I thought it would be fun to have a dog again. I had no idea what a blessing she would be to me. I had no idea that Daisy would essentially save my life. When God brought her to me, I was in a very stressful point in my medical training, had been through a very difficult relationship and was very depressed. Having more responsibility was probably not what you would think I needed. But it was exactly the right thing.
As hard as it may have been to get out of bed on my most depressed days, Daisy wouldn’t take no for an answer. She had to eat, she had to walk and she absolutely had to play. Daisy required my love and attention. I could no longer just focus on how bad I felt emotionally. I had another being who needed me and demanded by attention – in the cutest way. Daisy was adorable, rambunctious, energetic, curious, friendly and loving. I thought she would never run out of energy. Daisy needed me. And I needed her. Daisy made me laugh when I wanted to cry. Daisy made me feel hope when I felt hopeless. Daisy made me interact with the world when I wanted to stay inside by myself. And she helped me to see the world in a different way. On our walks, we explored every facet of our neighborhood. No longer just walking to get from point A to point B, Daisy helped me to really see what was around me and appreciate the beauty of the small things I might not have noticed without her.

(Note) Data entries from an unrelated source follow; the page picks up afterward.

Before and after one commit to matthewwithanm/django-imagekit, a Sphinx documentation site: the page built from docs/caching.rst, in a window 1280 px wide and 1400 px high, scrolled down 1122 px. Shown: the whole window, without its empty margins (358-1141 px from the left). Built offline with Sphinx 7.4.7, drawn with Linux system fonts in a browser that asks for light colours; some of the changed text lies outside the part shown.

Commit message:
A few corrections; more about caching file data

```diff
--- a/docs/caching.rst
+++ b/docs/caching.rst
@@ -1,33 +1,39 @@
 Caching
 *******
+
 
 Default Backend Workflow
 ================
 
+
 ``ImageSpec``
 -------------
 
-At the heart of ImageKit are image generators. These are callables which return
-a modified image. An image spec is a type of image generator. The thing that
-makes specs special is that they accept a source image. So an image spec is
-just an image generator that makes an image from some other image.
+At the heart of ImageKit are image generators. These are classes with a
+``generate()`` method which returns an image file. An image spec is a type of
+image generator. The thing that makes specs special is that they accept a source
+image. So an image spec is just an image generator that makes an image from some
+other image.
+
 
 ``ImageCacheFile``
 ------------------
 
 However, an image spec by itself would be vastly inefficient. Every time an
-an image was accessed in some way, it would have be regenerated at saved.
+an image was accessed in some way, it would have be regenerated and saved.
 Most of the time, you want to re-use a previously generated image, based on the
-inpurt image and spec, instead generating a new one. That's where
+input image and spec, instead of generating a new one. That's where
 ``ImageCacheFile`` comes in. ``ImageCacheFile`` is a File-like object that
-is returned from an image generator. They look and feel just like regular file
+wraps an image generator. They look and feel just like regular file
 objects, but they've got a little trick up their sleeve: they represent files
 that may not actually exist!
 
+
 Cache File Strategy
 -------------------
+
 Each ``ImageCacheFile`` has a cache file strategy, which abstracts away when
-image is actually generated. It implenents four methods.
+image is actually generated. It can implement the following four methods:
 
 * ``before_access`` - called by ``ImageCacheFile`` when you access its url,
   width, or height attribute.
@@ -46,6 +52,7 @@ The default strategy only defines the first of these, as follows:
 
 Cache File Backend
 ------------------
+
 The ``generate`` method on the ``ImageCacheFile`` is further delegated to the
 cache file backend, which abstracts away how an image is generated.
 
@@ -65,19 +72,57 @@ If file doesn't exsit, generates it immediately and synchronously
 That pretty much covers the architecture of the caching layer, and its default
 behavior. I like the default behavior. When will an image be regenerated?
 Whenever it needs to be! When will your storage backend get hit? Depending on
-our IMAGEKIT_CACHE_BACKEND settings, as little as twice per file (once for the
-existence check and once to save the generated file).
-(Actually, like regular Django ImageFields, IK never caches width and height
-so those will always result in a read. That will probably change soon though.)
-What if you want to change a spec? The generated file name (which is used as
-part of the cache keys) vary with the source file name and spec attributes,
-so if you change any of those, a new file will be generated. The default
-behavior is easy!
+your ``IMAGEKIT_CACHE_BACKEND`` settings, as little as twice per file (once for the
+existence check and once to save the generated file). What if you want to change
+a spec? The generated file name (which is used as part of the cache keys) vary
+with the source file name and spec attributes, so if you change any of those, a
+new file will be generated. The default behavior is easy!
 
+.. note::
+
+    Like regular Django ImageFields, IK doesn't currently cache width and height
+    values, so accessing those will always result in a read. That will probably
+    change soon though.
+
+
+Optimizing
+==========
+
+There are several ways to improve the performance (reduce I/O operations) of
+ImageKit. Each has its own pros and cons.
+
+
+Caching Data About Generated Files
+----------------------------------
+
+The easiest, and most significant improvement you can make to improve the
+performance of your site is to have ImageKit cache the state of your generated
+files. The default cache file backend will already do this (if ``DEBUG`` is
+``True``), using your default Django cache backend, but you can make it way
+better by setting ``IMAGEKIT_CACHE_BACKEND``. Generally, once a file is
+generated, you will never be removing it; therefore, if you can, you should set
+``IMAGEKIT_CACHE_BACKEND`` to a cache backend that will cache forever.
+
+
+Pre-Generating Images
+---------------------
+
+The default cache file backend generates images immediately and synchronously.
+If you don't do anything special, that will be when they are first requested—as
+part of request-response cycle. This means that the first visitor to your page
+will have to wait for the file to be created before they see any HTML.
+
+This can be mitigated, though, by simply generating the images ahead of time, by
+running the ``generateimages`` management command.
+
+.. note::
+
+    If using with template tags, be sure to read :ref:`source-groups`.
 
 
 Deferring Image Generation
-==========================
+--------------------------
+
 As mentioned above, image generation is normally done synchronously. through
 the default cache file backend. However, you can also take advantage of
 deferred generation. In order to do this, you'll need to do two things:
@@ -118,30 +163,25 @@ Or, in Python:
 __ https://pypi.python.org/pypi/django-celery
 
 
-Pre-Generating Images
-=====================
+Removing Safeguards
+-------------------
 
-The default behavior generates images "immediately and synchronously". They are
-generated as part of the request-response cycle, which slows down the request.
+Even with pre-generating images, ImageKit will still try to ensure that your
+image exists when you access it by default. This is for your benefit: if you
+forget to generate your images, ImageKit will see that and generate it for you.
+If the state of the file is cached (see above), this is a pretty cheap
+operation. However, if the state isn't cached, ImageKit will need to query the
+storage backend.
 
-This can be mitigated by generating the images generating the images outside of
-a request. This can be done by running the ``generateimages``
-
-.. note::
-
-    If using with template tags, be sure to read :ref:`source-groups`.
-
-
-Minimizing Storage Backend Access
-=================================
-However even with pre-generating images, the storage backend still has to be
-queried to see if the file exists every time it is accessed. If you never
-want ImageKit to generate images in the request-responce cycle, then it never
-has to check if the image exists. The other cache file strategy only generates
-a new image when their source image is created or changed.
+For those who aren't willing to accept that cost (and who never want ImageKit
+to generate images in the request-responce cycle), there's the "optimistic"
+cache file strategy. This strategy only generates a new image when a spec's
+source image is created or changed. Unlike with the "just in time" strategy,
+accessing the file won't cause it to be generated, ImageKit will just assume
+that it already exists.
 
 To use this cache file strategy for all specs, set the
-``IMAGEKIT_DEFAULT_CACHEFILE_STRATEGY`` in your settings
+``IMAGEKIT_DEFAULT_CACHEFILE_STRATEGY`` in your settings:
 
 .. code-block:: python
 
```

Now, at 13 years old, Daisy is a very different dog. While her spirit is the same, her body is ailing. She has had two leg surgeries. She now has heart disease and kidney disease. She has cataracts and is hard of hearing. We move even more slowly on our walks – which are much shorter now. So much has changed. It is hard to watch her get old. Each time we go to the vet I wonder, “What’s next.” She needs help getting up and down the stairs, I have to give her medicine every day and she may pee in the house every now and then. But I’m willing to put in the work – to give back to her what she has given me. She is a gift from God. I am thankful for all that we’ve been through together. And I am thankful to God for every day that I have with her.